### The problem
Aside from the pictures, the entries should be given again exactly.

[[ Data to process, beginning ]]

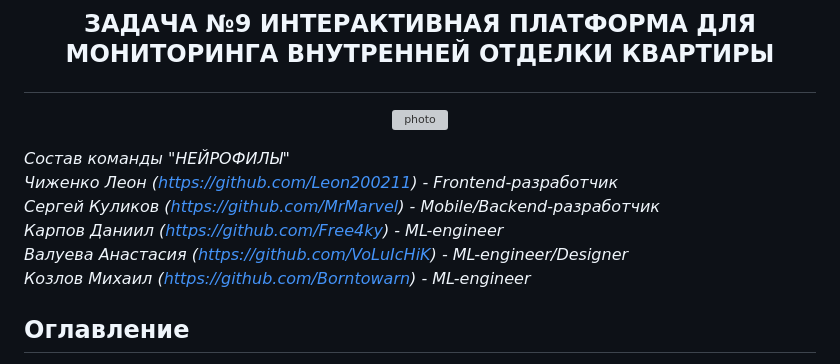
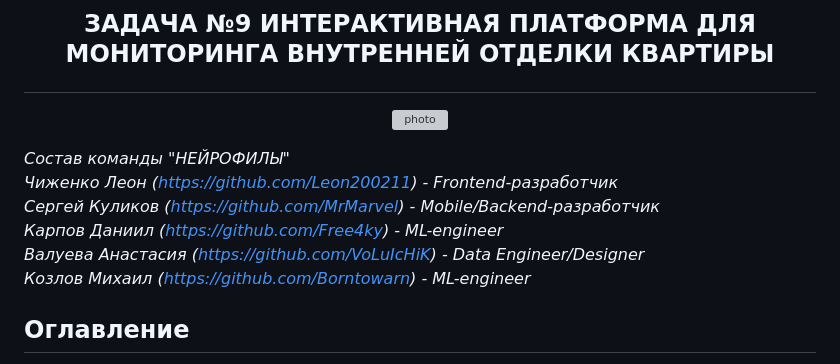
Before and after one commit to MrMarvel/RoomQuality, a Markdown page: README.md, the part around the change. Drawn GitHub-style; grey boxes are pictures that could not be loaded.

```diff
--- a/README.md
+++ b/README.md
@@ -8,7 +8,7 @@
 *Чиженко Леон (https://github.com/Leon200211) - Frontend-разработчик*
 *Сергей Куликов (https://github.com/MrMarvel) - Mobile/Backend-разработчик*
 *Карпов Даниил (https://github.com/Free4ky) - ML-engineer*
-*Валуева Анастасия (https://github.com/VoLuIcHiK) - ML-engineer/Designer*
+*Валуева Анастасия (https://github.com/VoLuIcHiK) - Data Engineer/Designer*
 *Козлов Михаил (https://github.com/Borntowarn) - ML-engineer*
 
 ## Оглавление
```
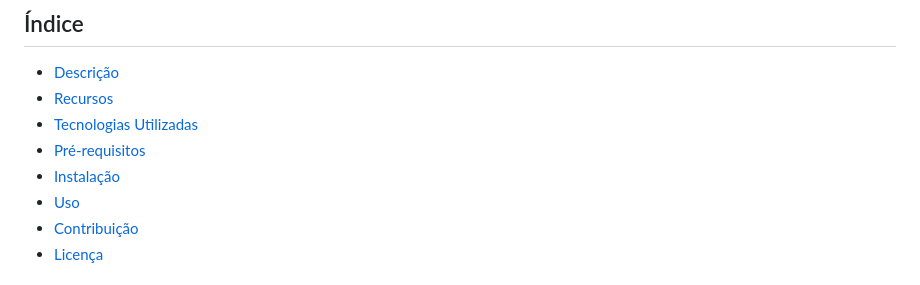
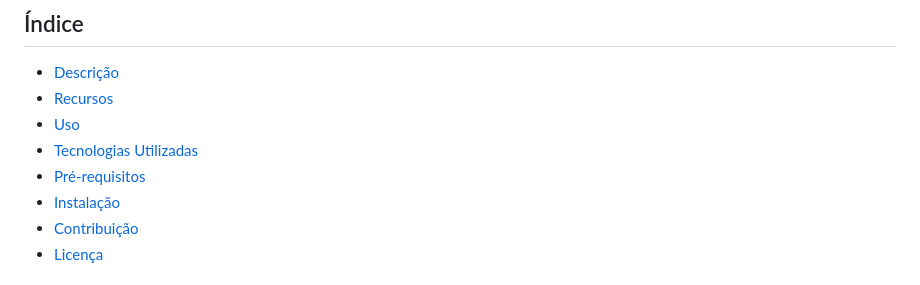
Before and after one commit to allesantos/Django-Plataforma-de-Telemedicina-Vitanis, a Markdown page: README.md, the part around the change. Drawn GitHub-style.

```diff
--- a/README.md
+++ b/README.md
@@ -7,10 +7,10 @@ Este é um projeto de uma plataforma de telemedicina desenvolvida com Django, pe
 ## Índice
 - [Descrição](#Descrição)
 - [Recursos](#Recursos)
+- [Uso](#Uso)
 - [Tecnologias Utilizadas](#Tecnologias)
 - [Pré-requisitos](#Pré-requisitos)
 - [Instalação](#Instalação)
-- [Uso](#Uso)
 - [Contribuição](#Contribuição)
 - [Licença](#Licença)
 
```
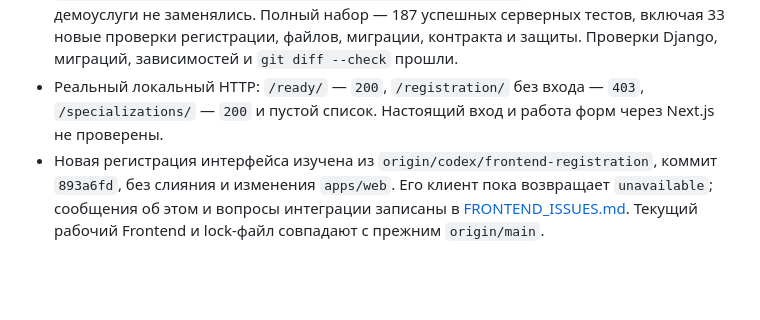
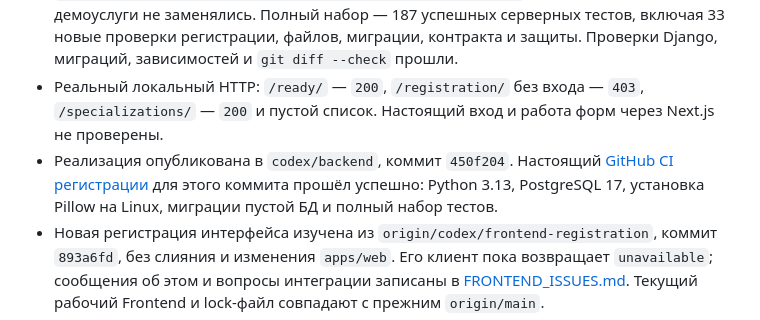
Before and after one commit to lex44lh/Studly, a Markdown page: BACKEND_NEXT.md, the part around the change. Drawn GitHub-style; blank space fills up the shorter version.

```diff
--- a/BACKEND_NEXT.md
+++ b/BACKEND_NEXT.md
@@ -10,6 +10,7 @@
 - Добавлены приватная загрузка/чтение/удаление аватара PNG/JPEG/WebP до 5 МиБ и Backend-зависимость Pillow 12.3.0. Портфолио пока текстовое. Каталог и правила подачи услуг не изменены; применение флага готовности к существующим услугам нужно согласовать отдельно.
 - Применена локальная миграция `accounts.0003_specialization_user_avatar_user_city_and_more`; старые аккаунты и демоуслуги не заменялись. Полный набор — 187 успешных серверных тестов, включая 33 новые проверки регистрации, файлов, миграции, контракта и защиты. Проверки Django, миграций, зависимостей и `git diff --check` прошли.
 - Реальный локальный HTTP: `/ready/` — `200`, `/registration/` без входа — `403`, `/specializations/` — `200` и пустой список. Настоящий вход и работа форм через Next.js не проверены.
+- Реализация опубликована в `codex/backend`, коммит `450f204`. Настоящий [GitHub CI регистрации](https://github.com/lex44lh/Studly/actions/runs/38891364486) для этого коммита прошёл успешно: Python 3.13, PostgreSQL 17, установка Pillow на Linux, миграции пустой БД и полный набор тестов.
 - Новая регистрация интерфейса изучена из `origin/codex/frontend-registration`, коммит `893a6fd`, без слияния и изменения `apps/web`. Его клиент пока возвращает `unavailable`; сообщения об этом и вопросы интеграции записаны в [FRONTEND_ISSUES.md](FRONTEND_ISSUES.md). Текущий рабочий Frontend и lock-файл совпадают с прежним `origin/main`.
 - Следующее: согласовать с другом OpenAPI и адаптер полей, настроить единый origin/прокси на его стороне, затем проверить cookies/CSRF и multipart в браузере. Для отдельного сайта нужен OIDC, а не самостоятельно созданный Mini App initData; публичный HTTPS и реальные настройки входа пока остаются внешними условиями. Получить утверждённые специализации. Файловое хранилище аватаров включить в план постоянного размещения и резервного копирования.
 
```
Also changed, not shown: REGISTRATION_PLAN.md (+2 -0 lines).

[[ Data to process, end ]]

### Task answer
Before and after one commit to MrMarvel/RoomQuality, a Markdown page: README.md, the part around the change. Drawn GitHub-style; grey boxes are pictures that could not be loaded.

```diff
--- a/README.md
+++ b/README.md
@@ -8,7 +8,7 @@
 *Чиженко Леон (https://github.com/Leon200211) - Frontend-разработчик*
 *Сергей Куликов (https://github.com/MrMarvel) - Mobile/Backend-разработчик*
 *Карпов Даниил (https://github.com/Free4ky) - ML-engineer*
-*Валуева Анастасия (https://github.com/VoLuIcHiK) - ML-engineer/Designer*
+*Валуева Анастасия (https://github.com/VoLuIcHiK) - Data Engineer/Designer*
 *Козлов Михаил (https://github.com/Borntowarn) - ML-engineer*
 
 ## Оглавление
```
Before and after one commit to allesantos/Django-Plataforma-de-Telemedicina-Vitanis, a Markdown page: README.md, the part around the change. Drawn GitHub-style.

```diff
--- a/README.md
+++ b/README.md
@@ -7,10 +7,10 @@ Este é um projeto de uma plataforma de telemedicina desenvolvida com Django, pe
 ## Índice
 - [Descrição](#Descrição)
 - [Recursos](#Recursos)
+- [Uso](#Uso)
 - [Tecnologias Utilizadas](#Tecnologias)
 - [Pré-requisitos](#Pré-requisitos)
 - [Instalação](#Instalação)
-- [Uso](#Uso)
 - [Contribuição](#Contribuição)
 - [Licença](#Licença)
 
```
Before and after one commit to lex44lh/Studly, a Markdown page: BACKEND_NEXT.md, the part around the change. Drawn GitHub-style; blank space fills up the shorter version.

```diff
--- a/BACKEND_NEXT.md
+++ b/BACKEND_NEXT.md
@@ -10,6 +10,7 @@
 - Добавлены приватная загрузка/чтение/удаление аватара PNG/JPEG/WebP до 5 МиБ и Backend-зависимость Pillow 12.3.0. Портфолио пока текстовое. Каталог и правила подачи услуг не изменены; применение флага готовности к существующим услугам нужно согласовать отдельно.
 - Применена локальная миграция `accounts.0003_specialization_user_avatar_user_city_and_more`; старые аккаунты и демоуслуги не заменялись. Полный набор — 187 успешных серверных тестов, включая 33 новые проверки регистрации, файлов, миграции, контракта и защиты. Проверки Django, миграций, зависимостей и `git diff --check` прошли.
 - Реальный локальный HTTP: `/ready/` — `200`, `/registration/` без входа — `403`, `/specializations/` — `200` и пустой список. Настоящий вход и работа форм через Next.js не проверены.
+- Реализация опубликована в `codex/backend`, коммит `450f204`. Настоящий [GitHub CI регистрации](https://github.com/lex44lh/Studly/actions/runs/38891364486) для этого коммита прошёл успешно: Python 3.13, PostgreSQL 17, установка Pillow на Linux, миграции пустой БД и полный набор тестов.
 - Новая регистрация интерфейса изучена из `origin/codex/frontend-registration`, коммит `893a6fd`, без слияния и изменения `apps/web`. Его клиент пока возвращает `unavailable`; сообщения об этом и вопросы интеграции записаны в [FRONTEND_ISSUES.md](FRONTEND_ISSUES.md). Текущий рабочий Frontend и lock-файл совпадают с прежним `origin/main`.
 - Следующее: согласовать с другом OpenAPI и адаптер полей, настроить единый origin/прокси на его стороне, затем проверить cookies/CSRF и multipart в браузере. Для отдельного сайта нужен OIDC, а не самостоятельно созданный Mini App initData; публичный HTTPS и реальные настройки входа пока остаются внешними условиями. Получить утверждённые специализации. Файловое хранилище аватаров включить в план постоянного размещения и резервного копирования.
 
```
Also changed, not shown: REGISTRATION_PLAN.md (+2 -0 lines).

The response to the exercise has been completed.